Within minutes of the Prime Minister making his comment, Dr Borg said on Facebook that while he was insisting he had done nothing wrong and his works were covered by valid permits he was, out of prudence, suspending the works. He said works were stopped late yesterday.
This came after Times of Malta reported how Dr Borg insisted his works would continue as they were covered with a valid permit.
Asked this morning if he would have done the same, the Prime Minister said that were it up to him, he would have suspended the work for the time being. Asked whether he would instruct Dr Borg to stop the works, Dr Muscat said the matter was up to the parliamentary secretary.
Dr Muscat said the investigation, being carried out by the Commission Against Corruption after a report by the Ombudsman, should not take long and he would comment more on the matter at that stage.
Last week, Dr Muscat also said that there were inaccuracies in the comments by the Ombudsman over the case.
Times of Malta reported that Dr Borg brushed off the Ombudsman’s damning report on a Mepa permit issued to him for the building of the two dwellings in a sensitive rural area in Rabat.
The report says the permit was issued following “a grave error” by Mepa and should be reviewed and reassessed.
Dr Borg said he was not prepared to put the project on hold until the conclusion of an investigation by the Commission Against Corruption, to which the report has been referred by the Ombudsman’s Office.
Asked whether he had offered his resignation to the Prime Minister, Dr Borg did not reply.
“The Prime Minister has already said that he will explain the inaccuracies of the Ombudsman once the Commission Against Corruption issues its conclusions,” the 29-year-old parliamentary secretary said.
In his report, David Pace, Commissioner for Environment and Planning in the Office of the Ombudsman, makes it clear in the report that the permit should not have been issued.

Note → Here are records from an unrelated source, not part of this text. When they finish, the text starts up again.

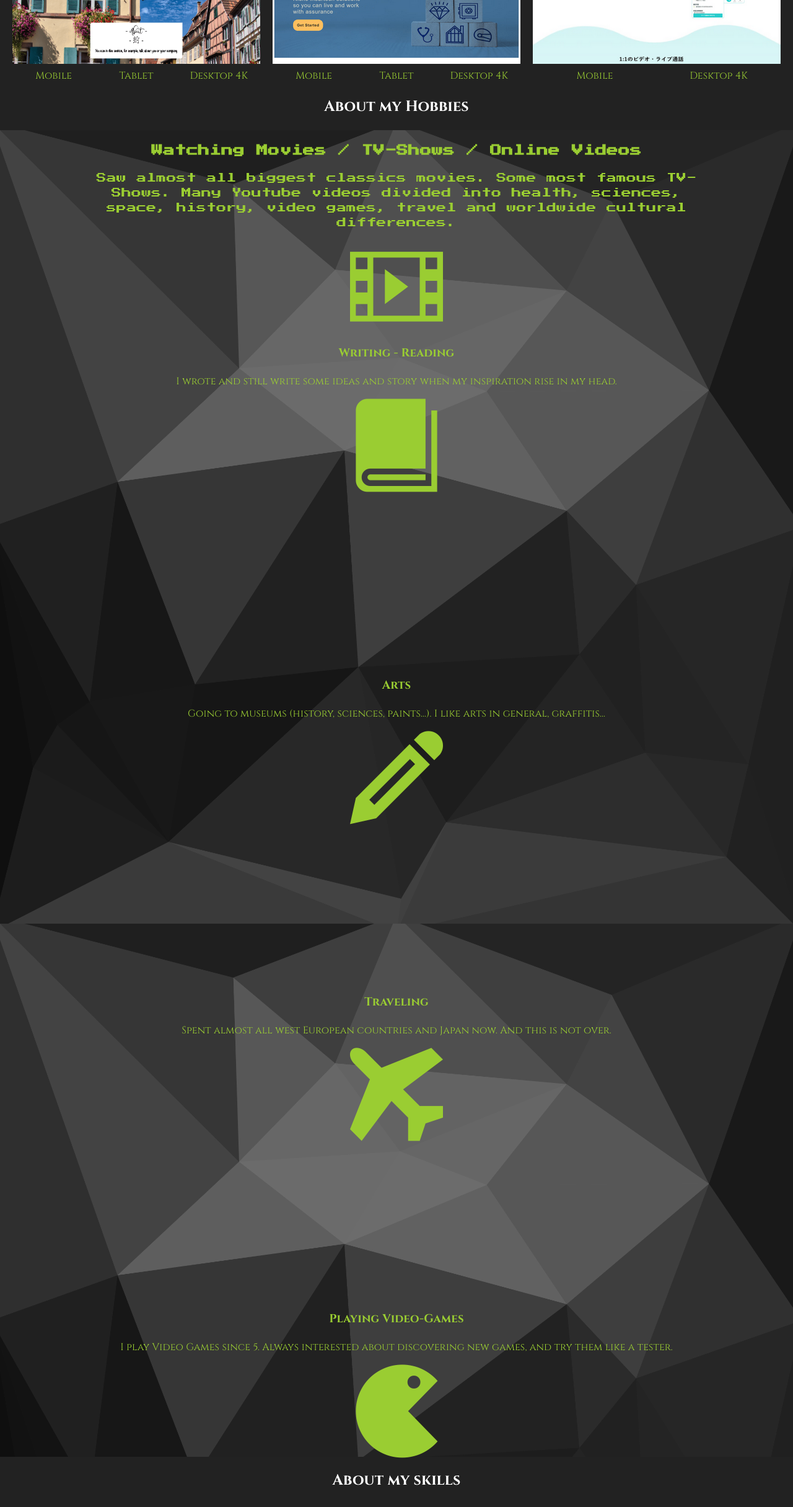
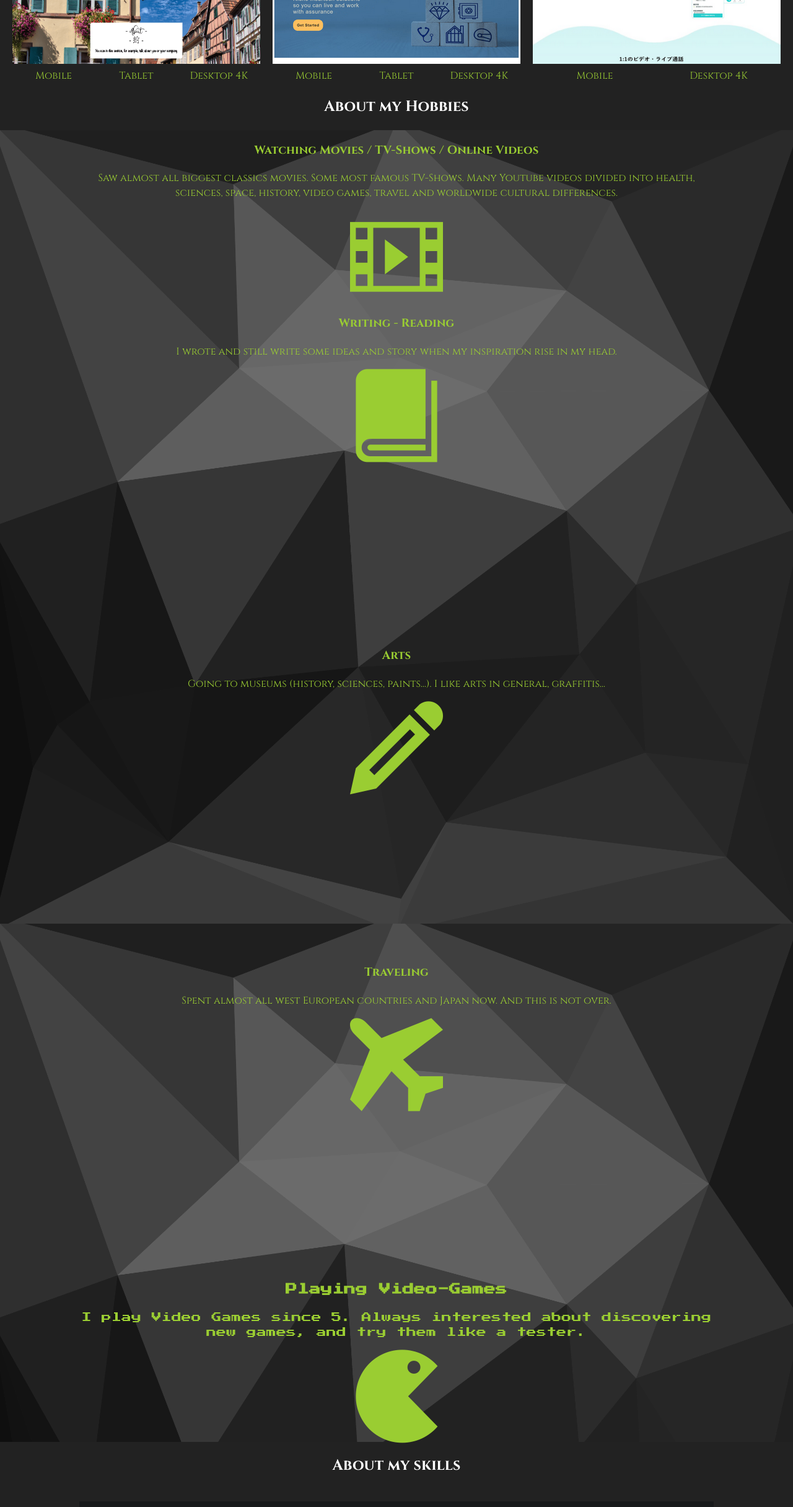
Before and after one commit to Rzrth/portfolio, a plain HTML site: page index.html in a window 1280 px wide. Shown: the part 1318-3749 px from the top of the page at 62% size. Drawn offline with Linux system fonts and the light colour scheme; files whose address does not match are found by name.

Commit message:
css 22/10/2025

```diff
--- a/css/style.css
+++ b/css/style.css
@@ -427,12 +427,12 @@ section#hobbies div#hobbies-background div#hobbies-container div.hobbies-fullsiz
 	position: relative;
 }
 
-section#hobbies div#hobbies-background div#hobbies-container div.hobbies-fullsized:first-of-type:lang(en),
-section#hobbies div#hobbies-background div#hobbies-container div.hobbies-fullsized:first-of-type:lang(fr){
+section#hobbies div#hobbies-background div#hobbies-container div.hobbies-fullsized:last-of-type:lang(en),
+section#hobbies div#hobbies-background div#hobbies-container div.hobbies-fullsized:last-of-type:lang(fr){
 	font-family: PressStart2P;
 }
 
-section#hobbies div#hobbies-background div#hobbies-container div.hobbies-fullsized:first-of-type:lang(ja){
+section#hobbies div#hobbies-background div#hobbies-container div.hobbies-fullsized:last-of-type:lang(ja){
 	font-family: inherit;
 }
 
```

He points out that a similar application incorporating part of Dr Borg’s plot was refused as it went against Mepa rules.
By changing the classification of the plot, Mepa removed the one possible reason (and a very strong one) for refusing the proposal, thus facilitating its approval

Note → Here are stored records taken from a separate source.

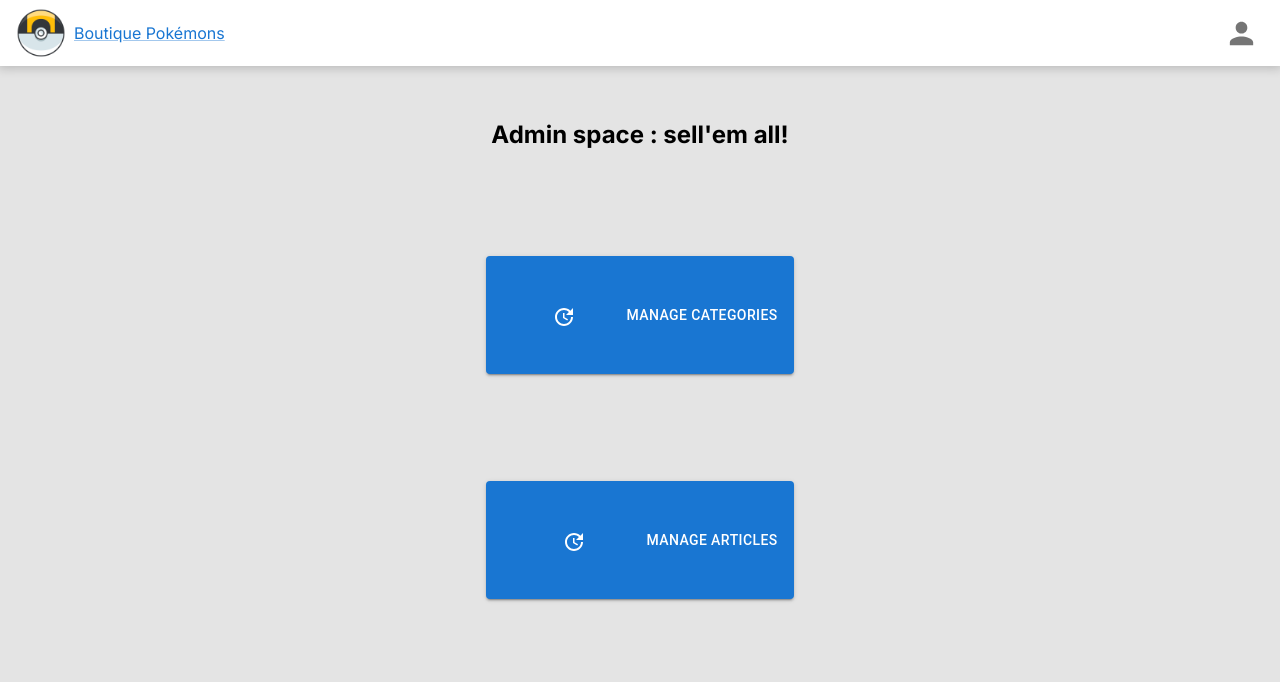
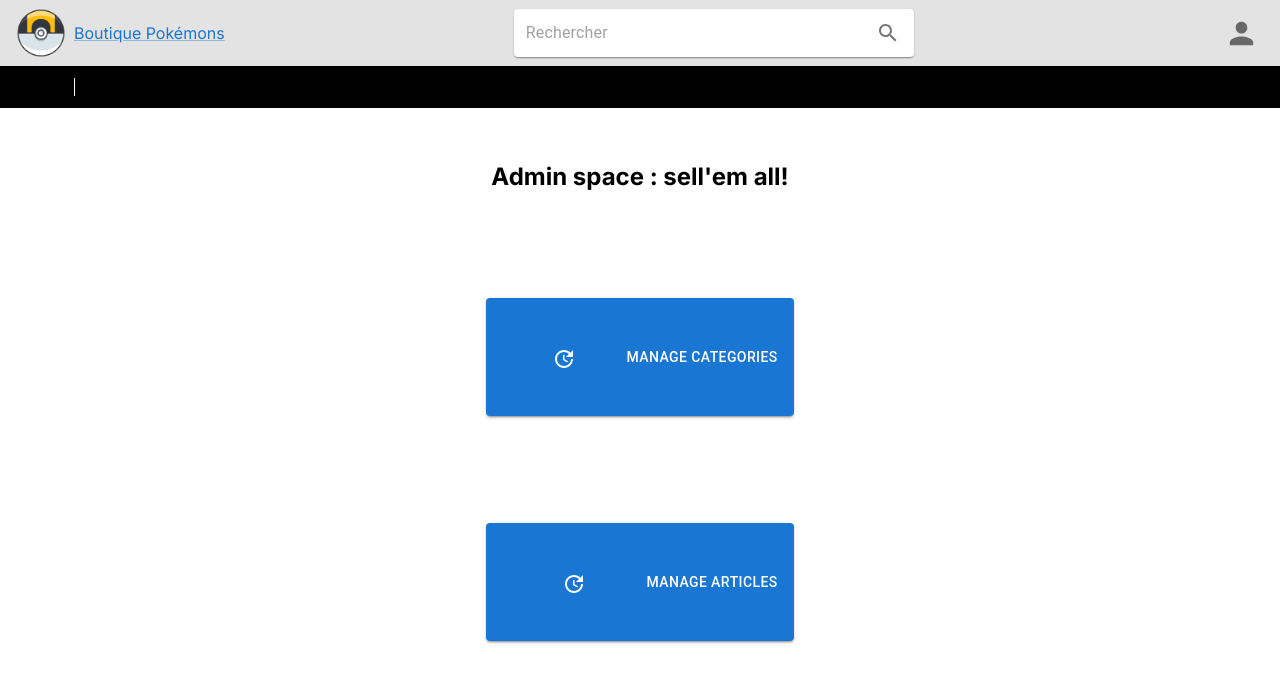
Before and after one commit to DieumegardGregory/c2wk-front, a Next.js app: page /admin in a window 1280 px wide. Shown: the top 682 px of the page. Built offline with nearby package versions, Linux system fonts and the light colour scheme; no server answers.

Commit message:
FIX UI design

```diff
--- a/src/app/components/header.tsx
+++ b/src/app/components/header.tsx
@@ -6,6 +6,7 @@ import ShoppingCartOutlinedIcon from "@mui/icons-material/ShoppingCartOutlined";
 import Logo from "../../../assets/Ultra_Ball_icon.png";
 import AccountMenu from "./menuAccount";
 import { useRouter, usePathname } from "next/navigation";
+import CustomizedInputBase from "./searchbar";
 
 export default function Header() {
   const router = useRouter();
@@ -18,18 +19,19 @@ export default function Header() {
           <p>Boutique Pokémons</p>
         </Link>
       </Grid>
+      <CustomizedInputBase />
       <Grid className={styles.header_icons_container}>
         <Grid sx={{ cursor: "pointer" }}>
           <AccountMenu />
         </Grid>
-        {(pathname.includes('admin') || pathname.includes('connexion')) ? null :
+        {pathname.includes("admin") || pathname.includes("connexion") ? null : (
           <>
             <Divider orientation="vertical" flexItem />
             <Button type="button" onClick={() => router.push("/panier")}>
               <ShoppingCartOutlinedIcon fontSize="large" />
             </Button>
           </>
-        }
+        )}
       </Grid>
     </header>
   );
--- /dev/null
+++ b/src/app/components/navbar.tsx
@@ -0,0 +1,29 @@
+"use client";
+
+import { Divider, Grid, Link, Typography } from "@mui/material";
+import styles from "../page.module.css";
+
+import { useRouter } from "next/navigation";
+
+export default function Navbar() {
+  const router = useRouter();
+
+  return (
+    <nav className={styles.navbar}>
+      <Grid
+        container
+        flexDirection="row"
+        gap="5px"
+        alignItems="center"
+        padding={1}
+      >
+        <Typography>Promos</Typography>
+        <Divider
+          sx={{ height: 18, m: 0.5, borderColor: "white" }}
+          orientation="vertical"
+        />
+        <Typography>Nouveautés</Typography>
+      </Grid>
+    </nav>
+  );
+}
--- /dev/null
+++ b/src/app/components/searchbar.tsx
@@ -0,0 +1,26 @@
+import * as React from "react";
+import Paper from "@mui/material/Paper";
+import InputBase from "@mui/material/InputBase";
+import Divider from "@mui/material/Divider";
+import IconButton from "@mui/material/IconButton";
+import MenuIcon from "@mui/icons-material/Menu";
+import SearchIcon from "@mui/icons-material/Search";
+import DirectionsIcon from "@mui/icons-material/Directions";
+
+export default function CustomizedInputBase() {
+  return (
+    <Paper
+      component="form"
+      sx={{ p: "2px 4px", display: "flex", alignItems: "center", width: 400 }}
+    >
+      <InputBase
+        sx={{ ml: 1, flex: 1 }}
+        placeholder="Rechercher"
+        inputProps={{ "aria-label": "search google maps" }}
+      />
+      <IconButton type="button" sx={{ p: "10px" }} aria-label="search">
+        <SearchIcon />
+      </IconButton>
+    </Paper>
+  );
+}
--- a/src/app/globals.css
+++ b/src/app/globals.css
@@ -84,7 +84,7 @@ body {
   max-width: 100vw;
   overflow-x: hidden;
   height: calc(100vh - 67px);
-  background-color: #e4e4e4;
+  background-color: #ffffff;
 }
 
 a {
--- a/src/app/layout.tsx
+++ b/src/app/layout.tsx
@@ -4,7 +4,7 @@ import { Providers } from "./providers";
 import "./globals.css";
 import styles from "./page.module.css";
 import Header from "./components/header";
-import Sidebar from "./components/sidebar";
+import Navbar from "./components/navbar";
 
 const inter = Inter({ subsets: ["latin"] });
 
@@ -21,12 +21,11 @@ export default function RootLayout({
   return (
     <html lang="fr">
       <body className={inter.className}>
-
         <Providers>
-        <Header />
+          <Header />
+          <Navbar />
           {children}
         </Providers>
-
       </body>
     </html>
   );
--- a/src/app/page.module.css
+++ b/src/app/page.module.css
@@ -79,7 +79,7 @@
   justify-content: space-between;
   padding: 8px 16px 8px 16px;
   width: 100%;
-  background-color: #fff;
+  background-color: #e3e3e3;
   box-shadow:0px 0px 10px 2px rgba(0, 0, 0, 0.2);
   color: black;
 }
@@ -101,14 +101,23 @@
   font-size: 22px;
 }
 
+.navbar {
+  background-color: black;
+  width: 100%;
+}
+
 .sidebar {
   display: flex;
   padding-left: 32px;
   height: 700px;
-  width: 15%;
-  background-color: rgb(255, 217, 0);
+  background-color: white;
   color: black;
   padding-top: 32px;
+}
+
+.sidebar_title {
+  font-size: 18px;
+  white-space: nowrap;
 }
 
 .formlogin_section {
```
Also changed, not shown: src/app/components/sidebar.tsx (+33 -9 lines), src/app/interfaces/category-interface.tsx (added, +9 -0 lines), src/app/interfaces/product-interface.tsx (+7 -0 lines), src/app/page.tsx (+51 -20 lines).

“The complaint that policies were incorrectly applied in the processing of [Dr Borg’s] application PA2708/14 is justified,” the Commissioner concluded.
The Commissioner refers to changes inserted by Mepa officials in the application report based on which the decision to issue a permit was taken.
“By changing the classification of the plot, Mepa removed the one possible reason (and a very strong one) for refusing the proposal, thus facilitating its approval.”
He says the series of omissions and variations in the text of the report could not be put down to human error but points to “a deliberate attempt to remove the one remaining obstacle potentially blocking approval of the application”.
Furthermore, Dr Borg tried to conceal his involvement in the development application because a certain Renald Azzopardi filed it when the owner was Dr Borg, the report says.
“It is strange that Dr Borg chose a somewhat devious method to file the application when all he wanted was for third parties to act on his behalf during the processing of the application,” said the commissioner, who acts as Mepa’s watchdog.
Asked yesterday why he tried to conceal his identity during the application process, Dr Borg said this was not the case as he only did this due to his tough working schedule.
“I did not try to conceal my identity,” he told the Times of Malta. “My application was filed within the parameters of the law and I don’t think that you should tell me what to do.”
He chose a somewhat devious method to file the application
Dr Borg denied any wrongdoing, saying the Ombudsman’s report did not concern him but the process engaged by Mepa.
Mepa, he added, was insisting it had done nothing wrong and that the permit was issued legitimately and in a correct manner.
See the Ombudsman report in full on pdf below.